Tue Feb 12, 2019 2:24 pm

Do I have to issue warnings? Powersurge, don't tell anyone to "shut up." A psychologist should be able to exhibit more self-control than what we're seeing. I actually agree with some of what you wrote, but keep in mind that we tend to reinforce our own opinions. The AAA is indeed likely to exhibit bias towards ICE vehicles, but unless you investigate the funding sources and find that the study was funded by oil companies and car manufacturers without a substantial EV offering, you are just expressing your opinion.
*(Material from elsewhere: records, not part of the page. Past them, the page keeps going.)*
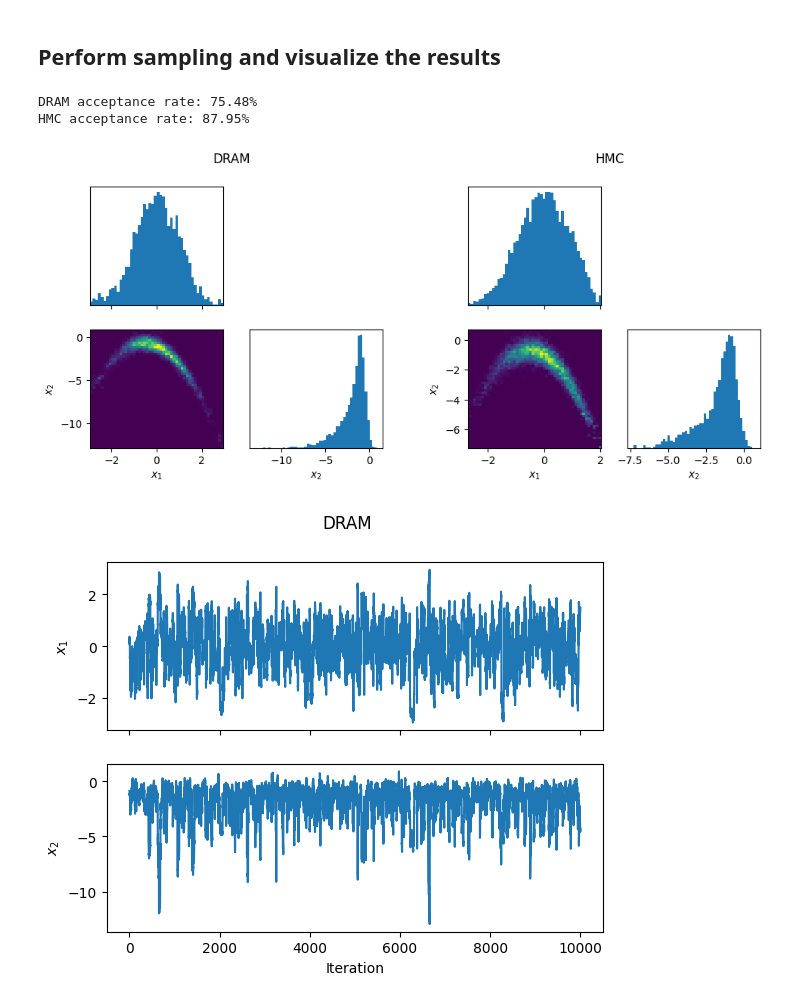
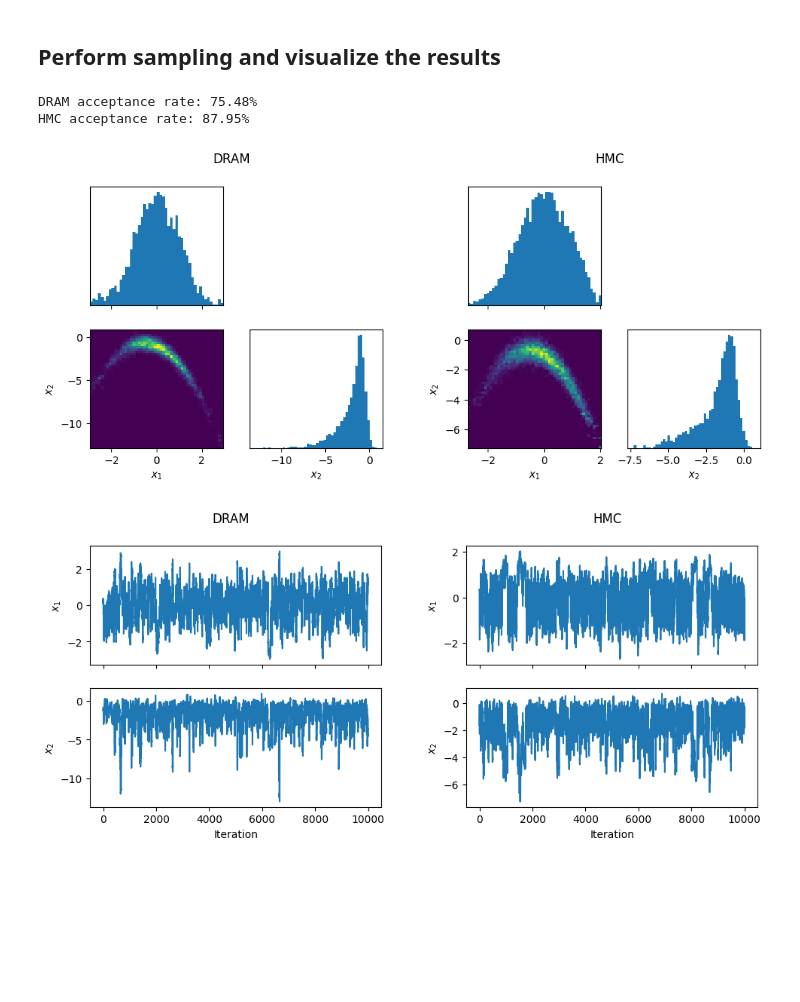
Before and after one commit to ngalioto/mcmc-samplers, a Jupyter notebook: examples/banana.ipynb, the cells around one changed output. Drawn from its saved outputs; the diff is of its cells as text; code cells hidden in the pictures; blank space fills up the shorter version.

```diff
--- a/examples/banana.ipynb
+++ b/examples/banana.ipynb
@@ -100,25 +100,34 @@ hmc = HamiltonianMonteCarlo(
 # %%
 samplers = [dram, hmc]
 titles = ['DRAM', 'HMC']
 labels = ['$x_1$', '$x_2$']
 
 results = []
 for sampler, title in zip(samplers, titles):
     samples, log_probs = sampler(num_samples)
     print(f'{title} acceptance rate: {100*sampler.acceptance_ratio:.2f}%')
     results.append(samples)
 
 # Joint and marginal histograms, side by side
 fig = plt.figure(figsize=(10, 4.5))
 for subfig, samples, title in zip(fig.subfigures(1, 2), results, titles):
     SampleVisualizer(samples).triangular_hist(bins=50, labels=labels, titles=[title], fig=subfig)
 
+# Chain traces, side by side
+fig = plt.figure(figsize=(10, 4.5))
+for subfig, samples, title in zip(fig.subfigures(1, 2), results, titles):
+    SampleVisualizer(samples).chains(labels=labels, titles=[title], fig=subfig)
+
+# Autocorrelation of both methods on one plot
+axs = None
 for samples, title in zip(results, titles):
-    SampleVisualizer(samples).chains(labels=labels, titles=[title])
+    _, (axs,) = SampleVisualizer(samples).autocorrelation(
+        max_lag=100, labels=labels, titles=['Autocorrelation'], axs=axs, label=title
+    )
 
 plt.show()
 # %% [output]
 DRAM acceptance rate: 75.48%
 HMC acceptance rate: 87.95%
 [figure]
-[figure, old version]
+[figure, new version]
```
Also changed, not shown: parts of 1 cell of this notebook, 2 other files.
Sagebrush, I know that you believe that you're surrounded by morons, and now we all know this too. Do NOT keep telling us. A truly Superior Being wouldn't stoop to this behavior.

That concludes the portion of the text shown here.